Assignment >> Write out all the entries below without any change.

-------

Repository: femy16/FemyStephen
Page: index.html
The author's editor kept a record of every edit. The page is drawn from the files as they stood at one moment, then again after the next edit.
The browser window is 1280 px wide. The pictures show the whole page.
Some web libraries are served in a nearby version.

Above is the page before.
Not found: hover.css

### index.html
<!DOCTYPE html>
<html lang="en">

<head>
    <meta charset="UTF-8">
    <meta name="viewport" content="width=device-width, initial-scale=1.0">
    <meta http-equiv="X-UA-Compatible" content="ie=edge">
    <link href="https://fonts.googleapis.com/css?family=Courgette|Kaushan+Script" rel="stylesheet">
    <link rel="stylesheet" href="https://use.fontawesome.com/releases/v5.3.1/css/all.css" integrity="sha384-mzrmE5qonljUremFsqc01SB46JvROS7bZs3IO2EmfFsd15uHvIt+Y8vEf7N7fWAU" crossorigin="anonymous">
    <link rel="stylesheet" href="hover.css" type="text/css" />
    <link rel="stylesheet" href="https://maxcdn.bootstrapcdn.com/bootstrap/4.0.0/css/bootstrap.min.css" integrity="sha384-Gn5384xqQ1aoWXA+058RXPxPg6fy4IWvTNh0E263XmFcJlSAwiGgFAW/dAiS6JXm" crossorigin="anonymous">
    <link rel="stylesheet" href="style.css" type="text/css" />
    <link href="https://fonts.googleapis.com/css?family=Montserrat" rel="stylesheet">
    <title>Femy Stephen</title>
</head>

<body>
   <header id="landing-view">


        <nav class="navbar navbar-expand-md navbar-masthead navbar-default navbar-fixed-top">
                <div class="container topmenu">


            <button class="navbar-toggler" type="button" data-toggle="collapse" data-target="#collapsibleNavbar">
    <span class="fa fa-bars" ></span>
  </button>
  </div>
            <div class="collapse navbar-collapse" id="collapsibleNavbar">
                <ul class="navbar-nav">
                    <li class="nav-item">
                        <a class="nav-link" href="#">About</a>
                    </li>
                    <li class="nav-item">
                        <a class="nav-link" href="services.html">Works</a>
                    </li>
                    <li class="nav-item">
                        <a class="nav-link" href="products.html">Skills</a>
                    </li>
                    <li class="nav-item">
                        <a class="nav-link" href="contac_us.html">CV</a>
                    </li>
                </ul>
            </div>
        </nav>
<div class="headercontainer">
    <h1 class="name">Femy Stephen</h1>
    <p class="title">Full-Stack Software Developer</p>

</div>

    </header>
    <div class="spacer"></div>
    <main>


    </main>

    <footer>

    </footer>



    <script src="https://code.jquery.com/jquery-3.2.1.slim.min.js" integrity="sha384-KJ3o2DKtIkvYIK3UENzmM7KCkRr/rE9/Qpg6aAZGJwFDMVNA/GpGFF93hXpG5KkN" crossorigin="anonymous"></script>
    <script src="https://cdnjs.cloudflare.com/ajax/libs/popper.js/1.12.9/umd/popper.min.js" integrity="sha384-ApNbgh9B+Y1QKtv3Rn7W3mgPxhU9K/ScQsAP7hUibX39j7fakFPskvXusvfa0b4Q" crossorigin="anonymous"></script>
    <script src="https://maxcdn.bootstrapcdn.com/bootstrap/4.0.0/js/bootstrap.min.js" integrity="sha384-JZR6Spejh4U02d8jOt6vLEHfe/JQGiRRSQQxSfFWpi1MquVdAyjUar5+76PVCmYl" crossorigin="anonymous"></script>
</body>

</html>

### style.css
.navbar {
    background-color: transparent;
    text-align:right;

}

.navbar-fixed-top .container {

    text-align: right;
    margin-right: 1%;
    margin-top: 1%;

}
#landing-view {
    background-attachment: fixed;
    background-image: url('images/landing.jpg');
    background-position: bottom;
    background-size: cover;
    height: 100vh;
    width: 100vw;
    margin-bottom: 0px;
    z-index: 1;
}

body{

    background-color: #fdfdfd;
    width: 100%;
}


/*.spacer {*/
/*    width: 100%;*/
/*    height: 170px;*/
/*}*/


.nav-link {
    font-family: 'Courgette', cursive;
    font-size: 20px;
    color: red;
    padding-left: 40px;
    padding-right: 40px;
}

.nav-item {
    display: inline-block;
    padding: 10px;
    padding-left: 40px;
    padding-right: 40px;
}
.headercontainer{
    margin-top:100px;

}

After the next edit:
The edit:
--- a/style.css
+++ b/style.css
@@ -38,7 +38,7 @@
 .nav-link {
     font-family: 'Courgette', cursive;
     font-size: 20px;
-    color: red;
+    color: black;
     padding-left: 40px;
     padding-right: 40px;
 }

-------

Solution for this task >>
Repository: femy16/FemyStephen
Page: index.html
The author's editor kept a record of every edit. The page is drawn from the files as they stood at one moment, then again after the next edit.
The browser window is 1280 px wide. The pictures show the whole page.
Some web libraries are served in a nearby version.

Above is the page before.
Not found: hover.css

### index.html
<!DOCTYPE html>
<html lang="en">

<head>
    <meta charset="UTF-8">
    <meta name="viewport" content="width=device-width, initial-scale=1.0">
    <meta http-equiv="X-UA-Compatible" content="ie=edge">
    <link href="https://fonts.googleapis.com/css?family=Courgette|Kaushan+Script" rel="stylesheet">
    <link rel="stylesheet" href="https://use.fontawesome.com/releases/v5.3.1/css/all.css" integrity="sha384-mzrmE5qonljUremFsqc01SB46JvROS7bZs3IO2EmfFsd15uHvIt+Y8vEf7N7fWAU" crossorigin="anonymous">
    <link rel="stylesheet" href="hover.css" type="text/css" />
    <link rel="stylesheet" href="https://maxcdn.bootstrapcdn.com/bootstrap/4.0.0/css/bootstrap.min.css" integrity="sha384-Gn5384xqQ1aoWXA+058RXPxPg6fy4IWvTNh0E263XmFcJlSAwiGgFAW/dAiS6JXm" crossorigin="anonymous">
    <link rel="stylesheet" href="style.css" type="text/css" />
    <link href="https://fonts.googleapis.com/css?family=Montserrat" rel="stylesheet">
    <title>Femy Stephen</title>
</head>

<body>
   <header id="landing-view">


        <nav class="navbar navbar-expand-md navbar-masthead navbar-default navbar-fixed-top">
                <div class="container topmenu">


            <button class="navbar-toggler" type="button" data-toggle="collapse" data-target="#collapsibleNavbar">
    <span class="fa fa-bars" ></span>
  </button>
  </div>
            <div class="collapse navbar-collapse" id="collapsibleNavbar">
                <ul class="navbar-nav">
                    <li class="nav-item">
                        <a class="nav-link" href="#">About</a>
                    </li>
                    <li class="nav-item">
                        <a class="nav-link" href="services.html">Works</a>
                    </li>
                    <li class="nav-item">
                        <a class="nav-link" href="products.html">Skills</a>
                    </li>
                    <li class="nav-item">
                        <a class="nav-link" href="contac_us.html">CV</a>
                    </li>
                </ul>
            </div>
        </nav>
<div class="headercontainer">
    <h1 class="name">Femy Stephen</h1>
    <p class="title">Full-Stack Software Developer</p>

</div>

    </header>
    <div class="spacer"></div>
    <main>


    </main>

    <footer>

    </footer>



    <script src="https://code.jquery.com/jquery-3.2.1.slim.min.js" integrity="sha384-KJ3o2DKtIkvYIK3UENzmM7KCkRr/rE9/Qpg6aAZGJwFDMVNA/GpGFF93hXpG5KkN" crossorigin="anonymous"></script>
    <script src="https://cdnjs.cloudflare.com/ajax/libs/popper.js/1.12.9/umd/popper.min.js" integrity="sha384-ApNbgh9B+Y1QKtv3Rn7W3mgPxhU9K/ScQsAP7hUibX39j7fakFPskvXusvfa0b4Q" crossorigin="anonymous"></script>
    <script src="https://maxcdn.bootstrapcdn.com/bootstrap/4.0.0/js/bootstrap.min.js" integrity="sha384-JZR6Spejh4U02d8jOt6vLEHfe/JQGiRRSQQxSfFWpi1MquVdAyjUar5+76PVCmYl" crossorigin="anonymous"></script>
</body>

</html>

### style.css
.navbar {
    background-color: transparent;
    text-align:right;

}

.navbar-fixed-top .container {

    text-align: right;
    margin-right: 1%;
    margin-top: 1%;

}
#landing-view {
    background-attachment: fixed;
    background-image: url('images/landing.jpg');
    background-position: bottom;
    background-size: cover;
    height: 100vh;
    width: 100vw;
    margin-bottom: 0px;
    z-index: 1;
}

body{

    background-color: #fdfdfd;
    width: 100%;
}


/*.spacer {*/
/*    width: 100%;*/
/*    height: 170px;*/
/*}*/


.nav-link {
    font-family: 'Courgette', cursive;
    font-size: 20px;
    color: red;
    padding-left: 40px;
    padding-right: 40px;
}

.nav-item {
    display: inline-block;
    padding: 10px;
    padding-left: 40px;
    padding-right: 40px;
}
.headercontainer{
    margin-top:100px;

}

After the next edit:
The edit:
--- a/style.css
+++ b/style.css
@@ -38,7 +38,7 @@
 .nav-link {
     font-family: 'Courgette', cursive;
     font-size: 20px;
-    color: red;
+    color: black;
     padding-left: 40px;
     padding-right: 40px;
 }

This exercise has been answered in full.